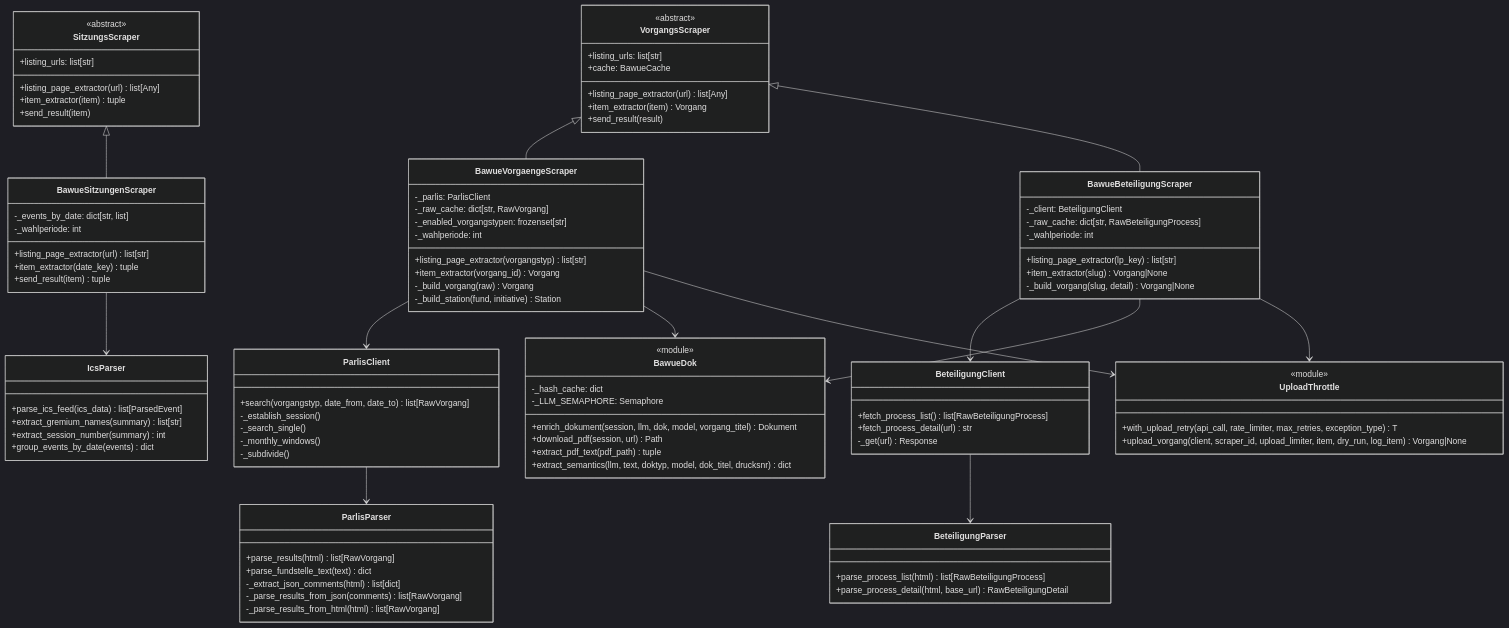
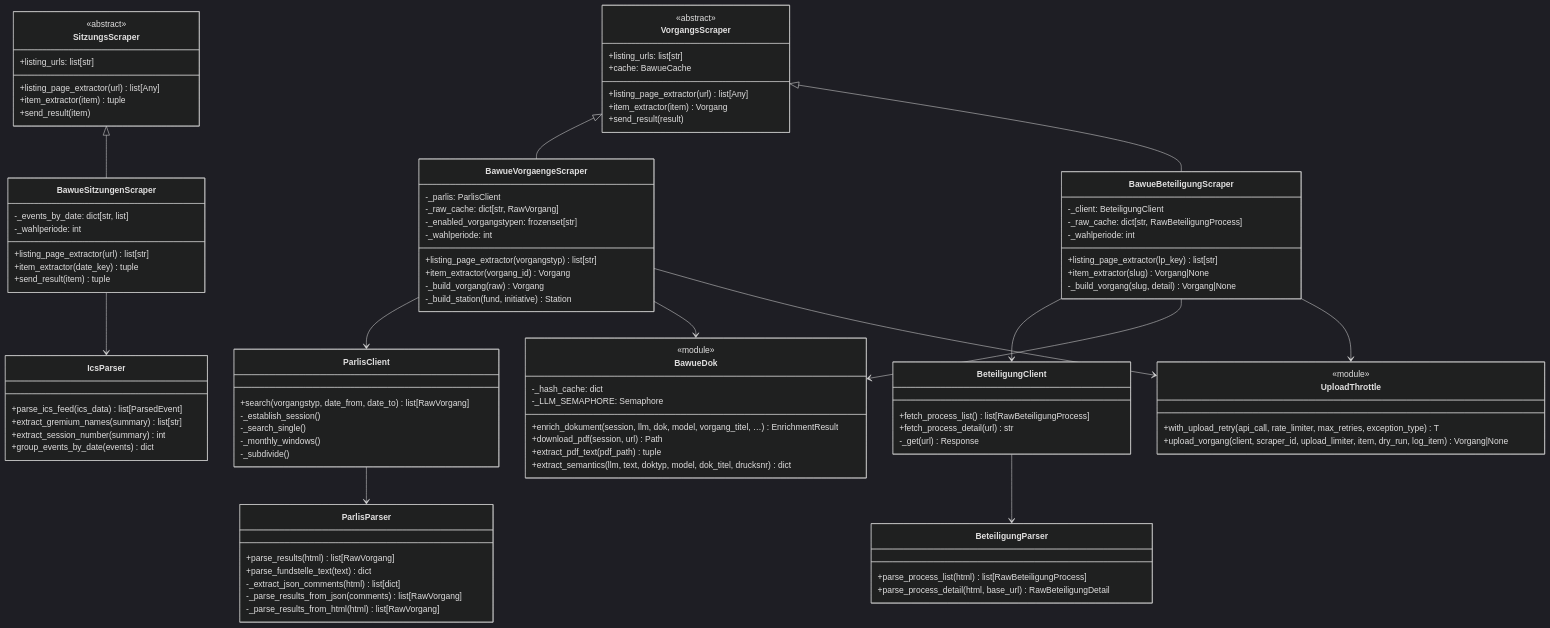
One commit to Parlamentszusammenfasser/pazufa-scraper-bw changed the third of 4 diagrams in docs/architecture.md. Above: the diagram before and after it, drawn with Mermaid (dark theme).

Commit message:
docs: enrich_dokument returns EnrichmentResult
Refs #130

```diff
--- a/docs/architecture.md
+++ b/docs/architecture.md
@@ -224,7 +224,7 @@
 
     class BawueDok {
         <<module>>
-        +enrich_dokument(session, llm, dok, model, vorgang_titel) Dokument
+        +enrich_dokument(session, llm, dok, model, vorgang_titel, …) EnrichmentResult
         +download_pdf(session, url) Path
         +extract_pdf_text(pdf_path) tuple
         +extract_semantics(llm, text, doktyp, model, dok_titel, drucksnr) dict
```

━━━━━━

What the task asks: Write out the listing again word for word, but without its pictures.

Reply to the exercise:
One commit to Parlamentszusammenfasser/pazufa-scraper-bw changed the third of 4 diagrams in docs/architecture.md. Above: the diagram before and after it, drawn with Mermaid (dark theme).

Commit message:
docs: enrich_dokument returns EnrichmentResult
Refs #130

```diff
--- a/docs/architecture.md
+++ b/docs/architecture.md
@@ -224,7 +224,7 @@
 
     class BawueDok {
         <<module>>
-        +enrich_dokument(session, llm, dok, model, vorgang_titel) Dokument
+        +enrich_dokument(session, llm, dok, model, vorgang_titel, …) EnrichmentResult
         +download_pdf(session, url) Path
         +extract_pdf_text(pdf_path) tuple
         +extract_semantics(llm, text, doktyp, model, dok_titel, drucksnr) dict
```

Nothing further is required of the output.